The UN High Commissioner for Human Rights Zeid Ra’ad Al Hussein said on Saturday that a signed commitment to “respect, protect and guarantee human rights” by all five candidates taking part in tomorrow’s presidential election in Colombia is “unprecedented, impressive and heart-warming”.
Geneva, May 26, 2018.- “We believe this is the first time ever, anywhere, that every single presidential candidate has signed up to such an unequivocal formal pledge to uphold human rights,” Zeid said. “This comes as a breath of fresh air in a world where so many political leaders have been playing down, or actively flouting, their obligations to uphold international human rights law. I thank Colombia’s leading politicians for taking this positive step, and urge whoever wins the election to make every effort to abide by this landmark agreement.”
The Agreement on Human Rights, which was arranged by the UN Human Rights Office in Colombia, and individually signed by each of the five candidates, states the following:
“I, as candidate for the Presidency of the Republic of Colombia, publicly pledge that in my Government there will be a special emphasis to respect, protect, and guarantee human rights. At the same time, the actions of my Government will promote, throughout the country, and in particular, in areas most affected by conflict and violence, the political, economic, and social inclusion of the people who live in these areas…”
In recognition of one of the most serious and persistent problems plaguing the country, the Agreement also specifically notes the UN Human Rights Office’s analysis “that it is important to avoid the assassination of leaders, rural leaders and human rights defenders, which will lead to true political, economic and social inclusion in the country”.
The UN Human Rights Office in Colombia, which was opened in 1997, is one of the oldest, largest and most respected of the organization’s 56 field presences around the world. It played an important role in the negotiations leading up to the signing of the Final Peace Accord by the current Government and FARC-EP movement in September 2016.
When announcing the signing of the Agreement in the capital Bogota on Thursday, the UN Human Rights Office Representative in Colombia, Alberto Brunori, highlighted four main challenges that would confront the next President:
1. Combating impunity, including in cases of femicide or violence against women;

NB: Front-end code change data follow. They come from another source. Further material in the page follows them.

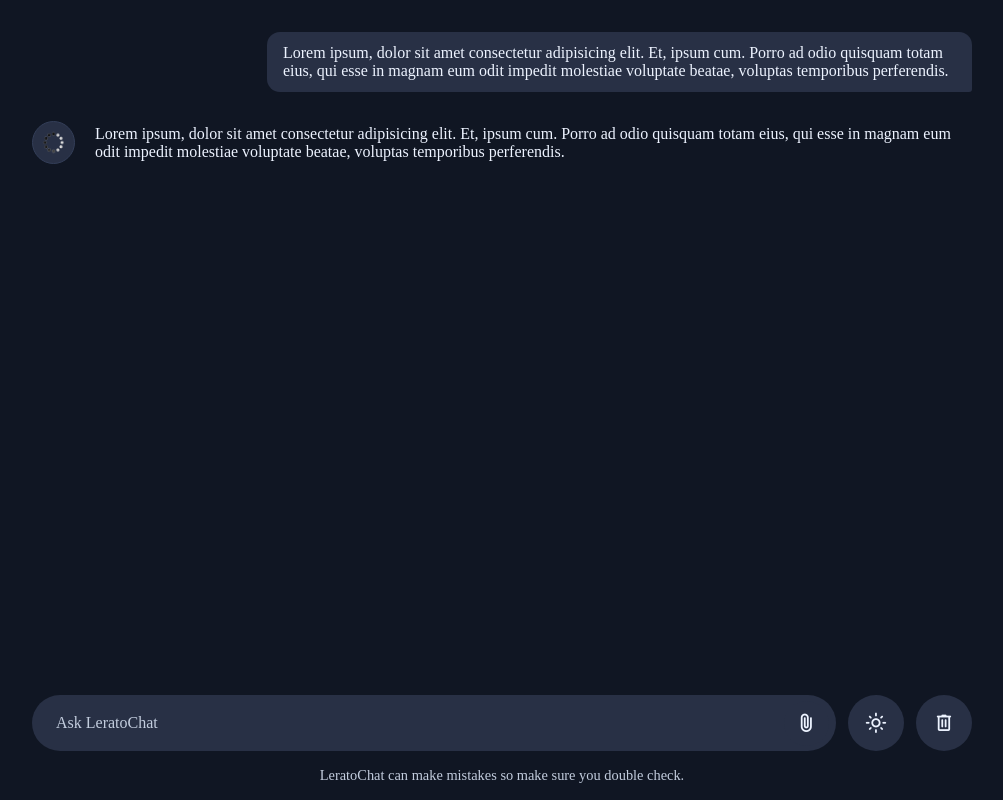
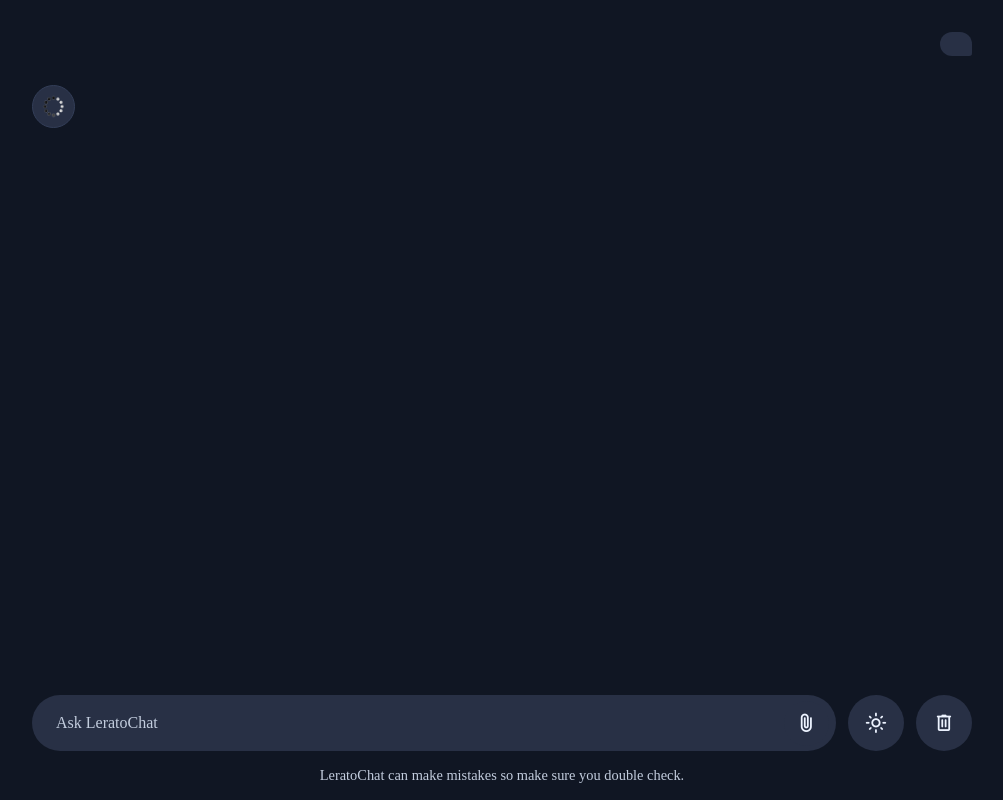
Before and after one commit to ivymelanin/AI-Chatbot, a plain HTML site: page index.html in a window 1280 px wide. Shown: the whole page, without its empty margins (138-1141 px from the left). Drawn offline with nearby package versions, Linux system fonts and the light colour scheme.

Commit message:
Update index.html

```diff
--- a/index.html
+++ b/index.html
@@ -38,11 +38,11 @@
 
         <div class="chats-container">
             <div class="message user-message">
-                <p class="message-text">Lorem ipsum, dolor sit amet consectetur adipisicing elit. Et, ipsum cum. Porro ad odio quisquam totam eius, qui esse in magnam eum odit impedit molestiae voluptate beatae, voluptas temporibus perferendis.</p>
+                <p class="message-text"></p>
             </div>
             <div class="message bot-message">
                 <img src="src/media/loading_icon_small_transparent.png" class="icon">
-                <p class="message-text">Lorem ipsum, dolor sit amet consectetur adipisicing elit. Et, ipsum cum. Porro ad odio quisquam totam eius, qui esse in magnam eum odit impedit molestiae voluptate beatae, voluptas temporibus perferendis.</p>
+                <p class="message-text"></p>
             </div>
         </div>
         <div class="prompt-container">
```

2. Providing guarantees to enable the defence of human rights, noting that “lethal attacks against defenders of rights are the most visible symptoms of a deeper problem… and that the fear of violence leads to self-censorship and produces paralysis of the collective action necessary in a democratic society.”
3. Using the opportunities offered by the peace process to consolidate a state power that respects human rights through the consolidation of the rule of law and strengthening of public institutions at the local level, including combatting corruption and guaranteeing wide-ranging rural reform, as pledged in the Peace Accords.
4. Providing security while protecting rights, including a firm response to criminal activities while simultaneously fully respecting human rights standards.
“These challenges reflect real, chronic, everyday problems that have been holding back the political, social and economic development of Colombia,” Zeid said at the UN Human Rights Office headquarters in Geneva. “The fact that all the Presidential candidates have pledged to confront them, and all other human rights issues in Colombia, is a big step forward.
“I and my staff hope, above all, the people of Colombia will hold the next President, and his successors, to their word. Making a pledge is one thing. Fulfilling it is another. But we all now have a clear yardstick against which to measure the winning candidate’s performance upon taking up the role of President of the Republic.”